Suitable for: Sole traders who need to lodge BAS and income tax returns
Tax difficulty: Moderate
Airtax Experience: Anyone
Time to read: 3-5 Minutes
How sole traders can prefill their tax return in seconds with Airtax
If you lodge Business Activity Statements (BAS) throughout the year, you might find it frustrating that you need to report all of your business income and expense information again on your income tax return. All this duplicated work can cause headaches and delays when you’re preparing your annual tax return. That’s why the team at Airtax has designed a ‘BAS to income tax return’ migration function.
Why BAS to Income Tax Return?
As a sole trader, a key component of your income tax return is the sole trader section where you record your business income and expense information to determine your overall net business position. Does this task sound familiar to you? It’s probably because you essentially do the exact same thing each month or quarter when you lodge your BAS. Wouldn’t it be great if you could focus on getting this information right only once, instead of needing to prepare the same information again for your annual income tax return? Absolutely!
How does it work?
Put simply, the migration function collates all of your BAS that you have submitted through Airtax during the financial year, and pre-populates the sole trader section of your Airtax tax return with the necessary income and expense data. The function is not able to prefill information from BAS that you have not submitted through Airtax, so keep this in mind if you would like to make the most of this feature.
Note: If you have completed some BAS during the financial year with a platform other than Airtax, you will need to add to your Airtax prefilled amounts. You have a couple of options in this scenario:
- Use the below information to calculate the amounts that you need to manually input from your non-Airtax BAS.
- Book in a phone call to speak with a PwC accountant, and request your BAS details from your previous BAS lodgement provider. We will then help you resolve this over the phone.
Check out the below information which discusses exactly how we compute your income and expense information.
Before we get started, let’s have a quick refresh on what “gross business income” means. Gross business income is your total business revenues for the financial year before fees and charges are deducted. As a result, your gross business income may be different from the net income you actually receive in your bank account. Given you are required to report gross business income for tax return purposes also, we can simply total up your BAS income data and use this information to complete your income tax return.
For tax return purposes, we will first sum up any income amounts recorded in each BAS period, for example, Uber income, Square income, and any Other Income amounts. We then need to remove GST amounts from this result, as they are not relevant to the income tax return as a GST-registered sole trader. We do this through the below calculation:
GST-exclusive gross business income = total gross business income / 1.1
We will prefill this result to the ‘Gross Business Income’ field of the sole trader section.

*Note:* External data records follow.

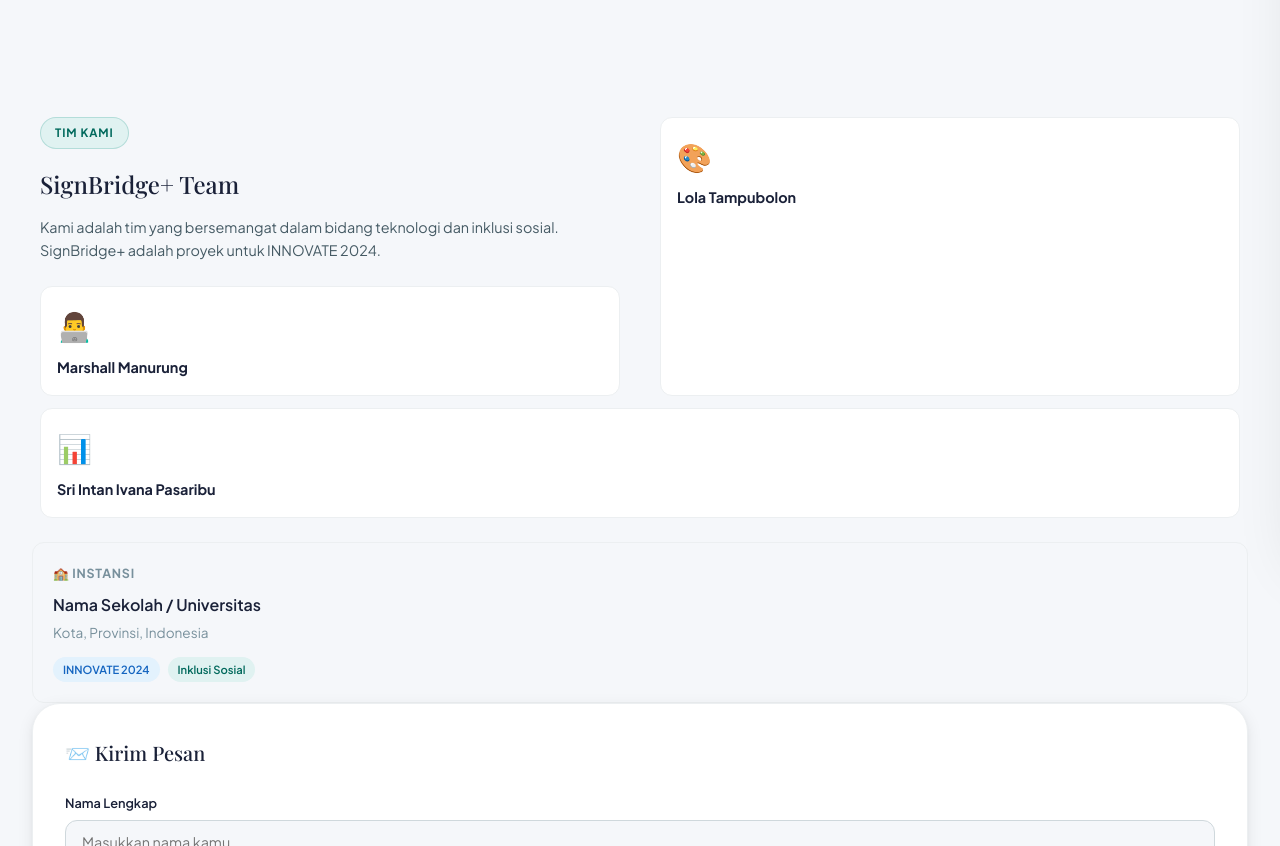
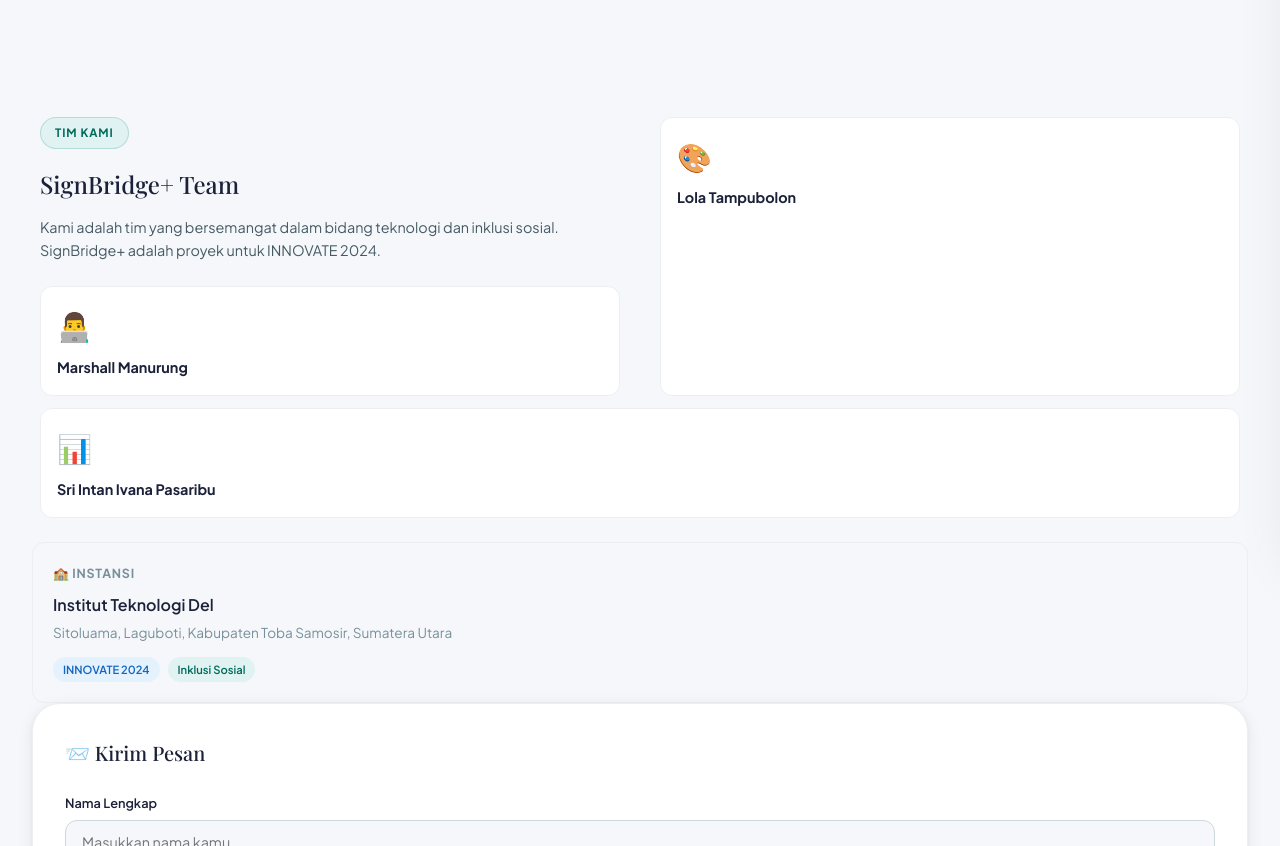
Before and after one commit to Marshallmanurung12345/signbridge, a plain HTML site: page contact.html in a window 1280 px wide. Shown: the part 254-1100 px from the top of the page. Drawn offline with nearby package versions, Linux system fonts and the light colour scheme; a web font is replaced by a local one.

Commit message:
update contact

```diff
--- a/contact.html
+++ b/contact.html
@@ -179,10 +179,10 @@
                     margin-bottom: 0.25rem;
                   "
                 >
-                  Nama Sekolah / Universitas
+                  Institut Teknologi Del
                 </p>
                 <p style="font-size: 0.85rem; color: var(--text-muted)">
-                  Kota, Provinsi, Indonesia
+                  Sitoluama, Laguboti, Kabupaten Toba Samosir, Sumatera Utara
                 </p>
                 <div
                   style="
```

Because you can have different business use percentages for your expenses across all of your BAS submissions in a given year, we need to perform some calculations before pre-filling these amounts to your income tax return. For each BAS period, the following calculation is performed for each of your expenses:
$ amount x Business Use Percentage
This allows us to strip out the personal use component of your expenses, which is not claimable on your income tax return. The migration function will do this calculation for each expense in each BAS period, and then sum-up the results to work out what your total business deduction for each category was across the entire financial year. We’ll call this the “total business expense”.
Finally, as we did for income, we need to remove GST from this total amount which is done using the below calculation:
Total business expense / 1.1
The resulting expense amount is then mapped to its relevant field on the sole trading section of the tax return. In some cases, we need to group a number of BAS expenses and input them in a general or “other” field. In these situations, don’t worry, we still perform the same calculations above to each BAS expense before grouping them together.
Note: if you have car expenses to be prefilled, you will notice that the business use percentage will be prefilled for you as 100%, even though you may have used a % on your BAS that is less than 100. This is very important because our prefill function has already stripped out your personal use portion before pre-filling your car expense values (as described above). If we were to record less than 100% on the sole trader section again, we would be removing personal use twice which will result in underclaiming. Please do not adjust this percentage if/when you see it on your income tax return.
If you still have any questions about the Airtax BAS to income tax return migration function, or if you would like to know more about ways you can optimise your tax position, you can schedule a time to speak with one of our PwC accountants. Check out our phone support services below to find out more:
- Tax Assist: if you have particular questions about the sole trader section of your return, including migrating your BAS into your tax return, this 30-minute phone call might suit you. $179 includes a 30-minute phone call and one free income tax return lodgement.
- Tax Professional: our most comprehensive income tax return support service. If you need a detailed walkthrough of an entire tax return with a dedicated accountant, from start to finish, including migrating your BAS into your tax return, Tax Professional is perfect for you. $349 gets you maximal support, including a follow-up phone call where necessary, and includes a free income tax return.
Feedback from our users suggests that Airtax phone support is a great way to get peace of mind knowing that you’re lodging correctly as a sole trader, and can help you find any deductions you may not have known you could claim.